Khedekar says that Google Maps is a big help when he travels, but sometimes it’s wrong, and in that case, people always help out. Cities like Prague also offer a lot of tours for the blind and special guides for historical walks.
Tony Giles has traveled to all seven continents
And then there’s Tony Giles, a completely blind man, who is also 80 percent deaf without his hearing aids. He says he’s visited each of the seven continents, as well as all 50 states in the U.S., all ten Canadian provinces and all South American countries. He usually travels alone, but has also traveled with his girlfriend, who is also blind.
Giles told Connect Magazine that traveling for him is about learning and meeting people “from different walks of life and different cultures and seeing how people feel in different situations.” That, and adventure. Here’s a bungee jumping experience he described:
“They said, ‘We’ll take you to the edge of the platform and after three taps on the shoulder, you jump off.’ I had a two or three seconds… freefall… then bang! Electric waves of energy and adrenaline passed through me. Not knowing what would occur next was exulting and fantastic; the danger, the fear, the madness — I loved it all and wanted more,” Giles wrote in his book, “The Kiwi Experience.”
Further to that, Giles said he is sensitive to changes in space and temperature, and the energy of his surroundings. “If I’m walking along a path and come into an open field, I can detect that the energy has changed and a space has opened up,” he said. Also, different cities smell differently. “Bangkok has a dirty smell of fumes mixed with incense. That’s my vision of a country: the sounds and the smell.”
Ashley Bernard stands up for herself and travels anywhere
It’s possible to travel anywhere, says Ashley Bernard, a totally blind woman, in her article for Perkins. She says the right combination of mobility, reasoning skills and self-advocacy keep her going.
Her white cane helps her board planes and trains, use Uber and walk across campus, though she says some well-meaning people don’t understand that. She described one time when, “At an airport, an employee started yelling at me, ‘Someone should be with you at all times!’ She then yelled that she would report the airline for negligence. Well, thank you, but that’s not necessary. And please stop shouting.”
Bernard asks for help when she needs it, such as at baggage claim, but will often use technology and apps to get around. Ultimately, she feels traveling is an adventure with “new stories to tell at the end of every trip.”

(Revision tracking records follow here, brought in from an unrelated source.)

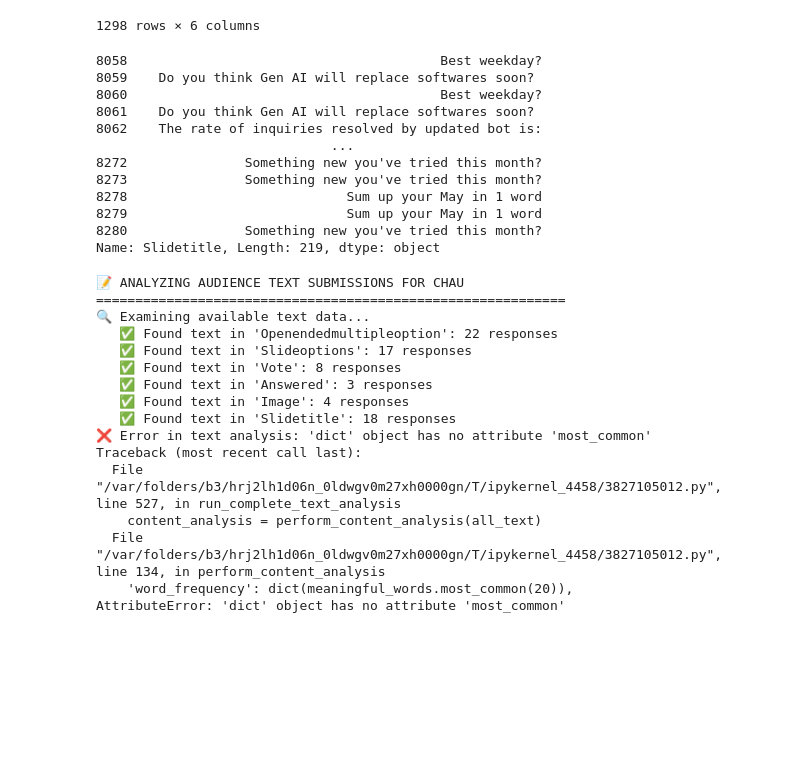
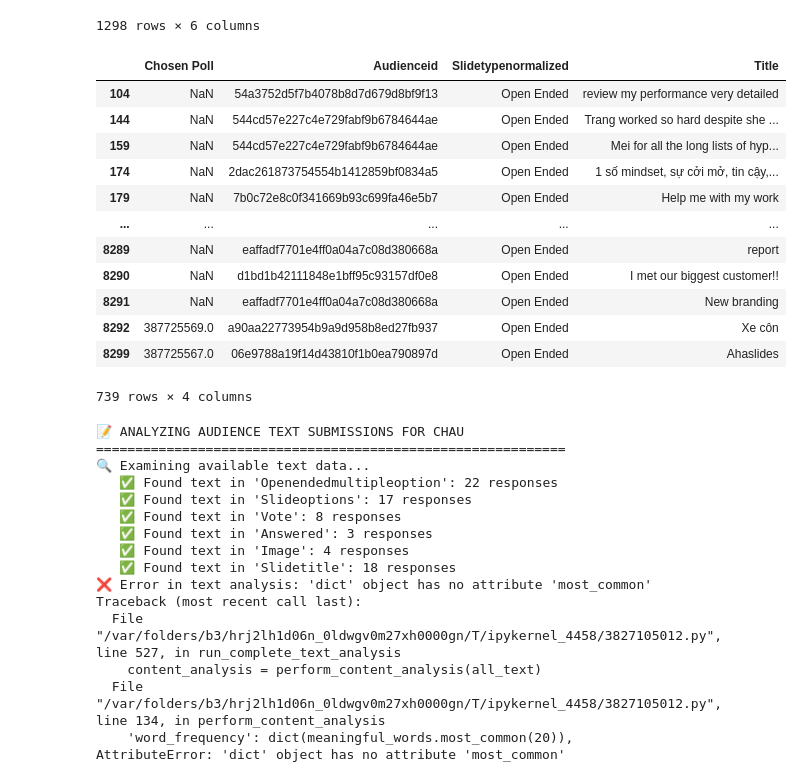
Before and after one commit to kidphys/interaction-analysis, a Jupyter notebook: book.ipynb, the cells around one changed output. Saved outputs shown, nothing was run; the diff lists cells and outputs as text; code cells hidden in the pictures; blank space fills up the shorter version.

```diff
--- a/book.ipynb
+++ b/book.ipynb
@@ -110,23 +110,32 @@ columns = ['ID', 'Source ID', 'Interaction Source', 'Presentationid', 'Slideid',
        'Slide Description', 'Slide Created At', 'Slide Updated At']
 
 df[df['Presentationid'] == 5822909][columns].to_csv('sample_presentation_data.csv')
-# %%
-df = pd.read_csv('duke_presentation_interactions.csv')
-df[df['Presentationid'].isin([6925119])]['Presentation Name']
-# df['Presentationid'].unique()
-# %% [output]
-8058                                        Best weekday?
-8059    Do you think Gen AI will replace softwares soon?
-8060                                        Best weekday?
-8061    Do you think Gen AI will replace softwares soon?
-8062    The rate of inquiries resolved by updated bot is:
-                              ...
-8272               Something new you've tried this month?
-8273               Something new you've tried this month?
-8278                            Sum up your May in 1 word
-8279                            Sum up your May in 1 word
-8280               Something new you've tried this month?
-Name: Slidetitle, Length: 219, dtype: object
+# %%
+df = pd.read_csv('duke_presentation_interactions.csv')
+# df[df['Presentationid'].isin([6925119])]['Presentation Name']
+# df[df['Slidetitle'] == 'How many items did you buy on Shopee in May?'][['Audienceid', 'Poll Vote', 'Slideoptions']]
+audience_df = df[df['Slidetitle'] == 'How many items did you buy on Shopee in May?'][['Audienceid', 'Poll Vote', 'Slideoptions']]
+audience_df.rename(columns={'Poll Vote': 'Chosen Poll'}, inplace=True)
+audience_df['Audienceid'] = audience_df['Audienceid'].astype(str)
+df['Audienceid'] = df['Audienceid'].astype(str)
+tf = df.merge(audience_df, on='Audienceid', how='left')
+tf[tf['Slidetypenormalized'] == 'Open Ended'][['Chosen Poll', 'Audienceid', 'Slidetypenormalized', 'Title']]
+
+# df['Presentationid'].unique()
+# %% [output]
+|  | Chosen Poll | Audienceid | Slidetypenormalized | Title |
+| 104 | NaN | 54a3752d5f7b4078b8d7d679d8bf9f13 | Open Ended | review my performance very detailed |
+| 144 | NaN | 544cd57e227c4e729fabf9b6784644ae | Open Ended | Trang worked so hard despite she ... |
+| 159 | NaN | 544cd57e227c4e729fabf9b6784644ae | Open Ended | Mei for all the long lists of hyp... |
+| 174 | NaN | 2dac261873754554b1412859bf0834a5 | Open Ended | 1 số mindset, sự cởi mở, tin cậy,... |
+| 179 | NaN | 7b0c72e8c0f341669b93c699fa46e5b7 | Open Ended | Help me with my work |
+| ... | ... | ... | ... | ... |
+| 8289 | NaN | eaffadf7701e4ff0a04a7c08d380668a | Open Ended | report |
+| 8290 | NaN | d1bd1b42111848e1bff95c93157df0e8 | Open Ended | I met our biggest customer!! |
+| 8291 | NaN | eaffadf7701e4ff0a04a7c08d380668a | Open Ended | New branding |
+| 8292 | 387725569.0 | a90aa22773954b9a9d958b8ed27fb937 | Open Ended | Xe côn |
+| 8299 | 387725567.0 | 06e9788a19f14d43810f1b0ea790897d | Open Ended | Ahaslides |
+739 rows × 4 columns
 # %%
 import pandas as pd
 import matplotlib.pyplot as plt
```
Also changed, not shown: 1 other file.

Challenges for blind people who travel
White said one of his biggest challenges was traveling to non-English speaking countries. Without knowledge of the local language, methods other people might use — like pointing and miming — are difficult for him. On the other hand, Giles said his biggest challenge is money, and knowing what the different notes are. He says he’s been short changed a few times, but “that’s just part of traveling.”
Emma Tracey, a BBC producer who has been blind from birth, said that some destinations simply aren’t appropriate. She needed a lot of support when climbing during a trek in Machu Picchu in Peru, and felt ambivalent on reaching the summit. She said more multi-sensory destinations, with a lot of noise and decent transport systems, were better.
Why do you travel and what challenges have you faced? How did you overcome them?
— Tamara Pearson